Victoria has become the first Australian state to require all MPs to be vaccinated against COVID-19 or be barred from parliament.
The Victorian parliament’s Upper House last night voted to pass a bill requiring MPs and their staff to show proof of their vaccination status or be excluded from the building.
That move came as the deadline for Victoria’s essential workers to receive at least one COVID-19 dose passed last night.
About a million workers from dozens of industries will now have to show proof they have had one dose of vaccine or have an appointment booked before October 22, unless they have a medical exemption.
The bill was introduced in the Upper House by Emergency Services Minister Jaclyn Symes.
“It fundamentally is about ensuring that members of parliament are treated no differently to other Victorian authorised workers,” Ms Symes said.
Four members voted against the bill, including Shooters, Fishers and Farmers Party MP Jeff Bourman, Liberal Democrat MPs David Limbrick and Tim Quilty, and independent MP Catherine Cumming.
During debate on the bill, Ms Cumming accused the government of using the mandate to silence members who might oppose the extension of emergency powers during the pandemic.
“This seems to be a blatant attempt to make it easier for the government to get this legislation passed, and I know so,” she said.
Ms Cumming proposed an amendment that would allow MPs to enter the parliament building if they passed a rapid antigen test, but the amendment was rejected.
Several Liberal MPs speak against vaccine mandate
Despite the motion being supported by the Coalition, several Liberal MPs spoke against it in the Upper House before then voting for it.
Liberal MP Bernie Finn abstained from the vote.
“I do not believe that there should be any mandate of the vaccination at all,” Mr Finn said.
“I believe that that is a breach of human rights. I believe that that is something that we as a parliament should not be condoning.”
The veteran anti-abortion campaigner said everyone had “the right to decide what they put into their bodies and as adults we all make our own medical choices”.
“I am against creating a separated society — the vaccinated and the unvaccinated,” he told the parliament.
“I do not ask other people their vaccination status, and I do not want anyone asking me my vaccination status, because I will treat everyone the same, vaccinated or unvaccinated. I will not treat you like a social leper.”
His Liberal colleague Gordon Rich-Phillips called it a “very troubling motion”.

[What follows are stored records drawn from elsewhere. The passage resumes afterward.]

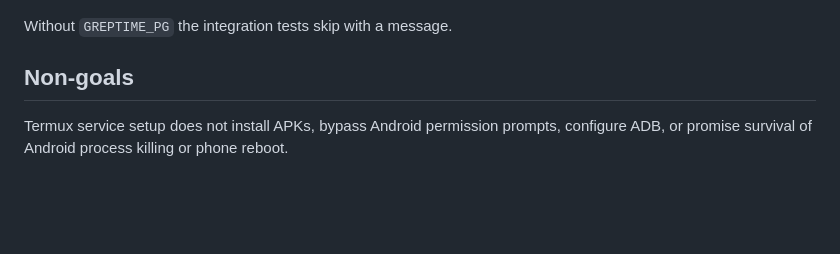
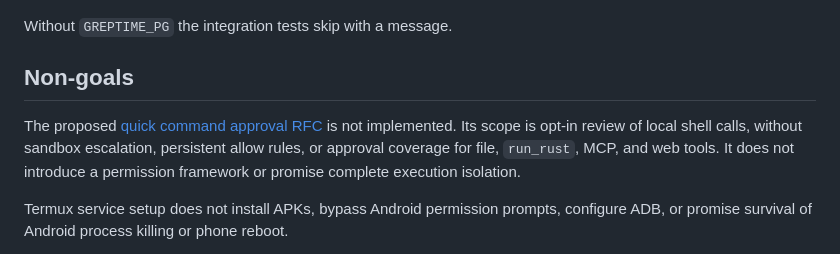
Before and after one commit to discord9/e-agent, a Markdown page: README.md, the part around the change. Rendered like a GitHub page; blank space fills up the shorter version.

Commit message:
docs: propose quick command approval and auto-review RFC

```diff
--- a/README.md
+++ b/README.md
@@ -1638,6 +1638,12 @@ GREPTIME_PG="host=127.0.0.1 port=4002 dbname=public" cargo test --features grept
 
 Without `GREPTIME_PG` the integration tests skip with a message.
 ## Non-goals
+
+The proposed [quick command approval RFC](docs/command-auto-review-rfc.md) is
+not implemented. Its scope is opt-in review of local shell calls, without
+sandbox escalation, persistent allow rules, or approval coverage for file,
+`run_rust`, MCP, and web tools. It does not introduce a permission framework
+or promise complete execution isolation.
 
 Termux service setup does not install APKs, bypass Android permission prompts,
 configure ADB, or promise survival of Android process killing or phone reboot.
```
Also changed, not shown: docs/command-auto-review-rfc.md (added, +285 -0 lines).
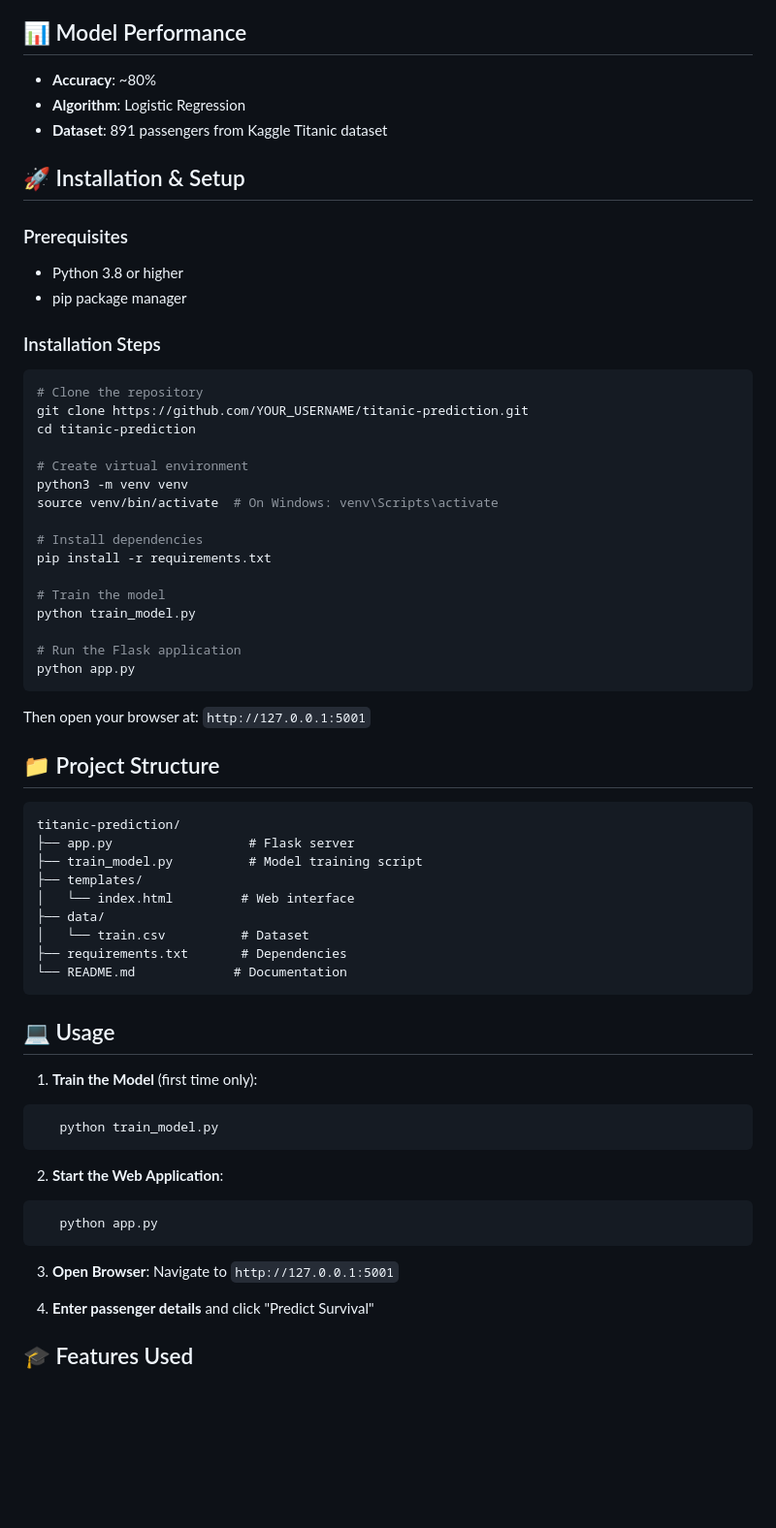
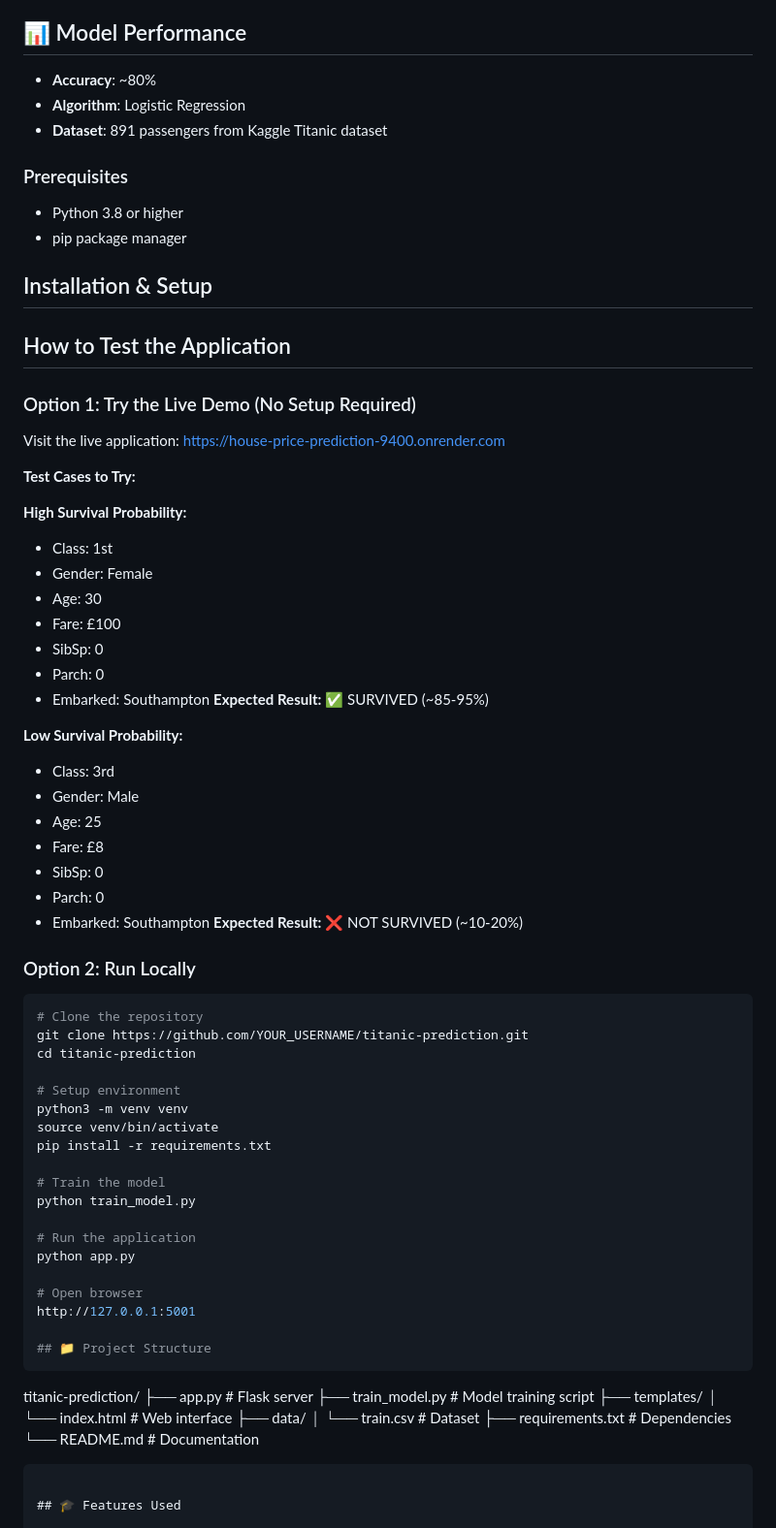
Before and after one commit to dupe146/titanic-prediction, a Markdown page: README.md, the part around the change printed below. Shown: that part at 97% size. Rendered like a GitHub page; blank space fills up the shorter version.

Commit message:
Update installation and setup

````diff
--- a/README.md
+++ b/README.md
@@ -22,33 +22,59 @@ This project uses machine learning to predict whether a passenger would survive
 - **Algorithm**: Logistic Regression
 - **Dataset**: 891 passengers from Kaggle Titanic dataset
 
-## 🚀 Installation & Setup
-
 ### Prerequisites
 - Python 3.8 or higher
 - pip package manager
 
-### Installation Steps
+
+##  Installation & Setup
+## How to Test the Application
+
+### Option 1: Try the Live Demo (No Setup Required)
+Visit the live application:
+https://house-price-prediction-9400.onrender.com
+
+**Test Cases to Try:**
+
+**High Survival Probability:**
+- Class: 1st
+- Gender: Female
+- Age: 30
+- Fare: £100
+- SibSp: 0
+- Parch: 0
+- Embarked: Southampton
+**Expected Result:** ✅ SURVIVED (~85-95%)
+
+**Low Survival Probability:**
+- Class: 3rd
+- Gender: Male
+- Age: 25
+- Fare: £8
+- SibSp: 0
+- Parch: 0
+- Embarked: Southampton
+**Expected Result:** ❌ NOT SURVIVED (~10-20%)
+
+### Option 2: Run Locally
 ```bash
 # Clone the repository
 git clone https://github.com/YOUR_USERNAME/titanic-prediction.git
 cd titanic-prediction
 
-# Create virtual environment
+# Setup environment
 python3 -m venv venv
-source venv/bin/activate  # On Windows: venv\Scripts\activate
-
-# Install dependencies
+source venv/bin/activate
 pip install -r requirements.txt
 
 # Train the model
 python train_model.py
 
-# Run the Flask application
+# Run the application
 python app.py
-```
 
-Then open your browser at: `http://127.0.0.1:5001`
+# Open browser
+http://127.0.0.1:5001
 
 ## 📁 Project Structure
 ```
@@ -62,22 +88,6 @@ titanic-prediction/
 ├── requirements.txt       # Dependencies
 └── README.md             # Documentation
 ```
-
-## 💻 Usage
-
-1. **Train the Model** (first time only):
-```bash
-   python train_model.py
-```
-
-2. **Start the Web Application**:
-```bash
-   python app.py
-```
-
-3. **Open Browser**: Navigate to `http://127.0.0.1:5001`
-
-4. **Enter passenger details** and click "Predict Survival"
 
 ## 🎓 Features Used
 
````
Also changed, not shown: other parts of README.md (+30 -0 lines).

“That is why this motion is not about us, not about the 40 of us in here and not about whether we are vaccinated or not. It is actually about the institution of parliament and what this means for the future of this institution, because this motion — and it will pass — will set a dangerous precedent,” he said.
The bill earlier passed the Lower House, with Liberal MP Neil Angus the only member to vote against it.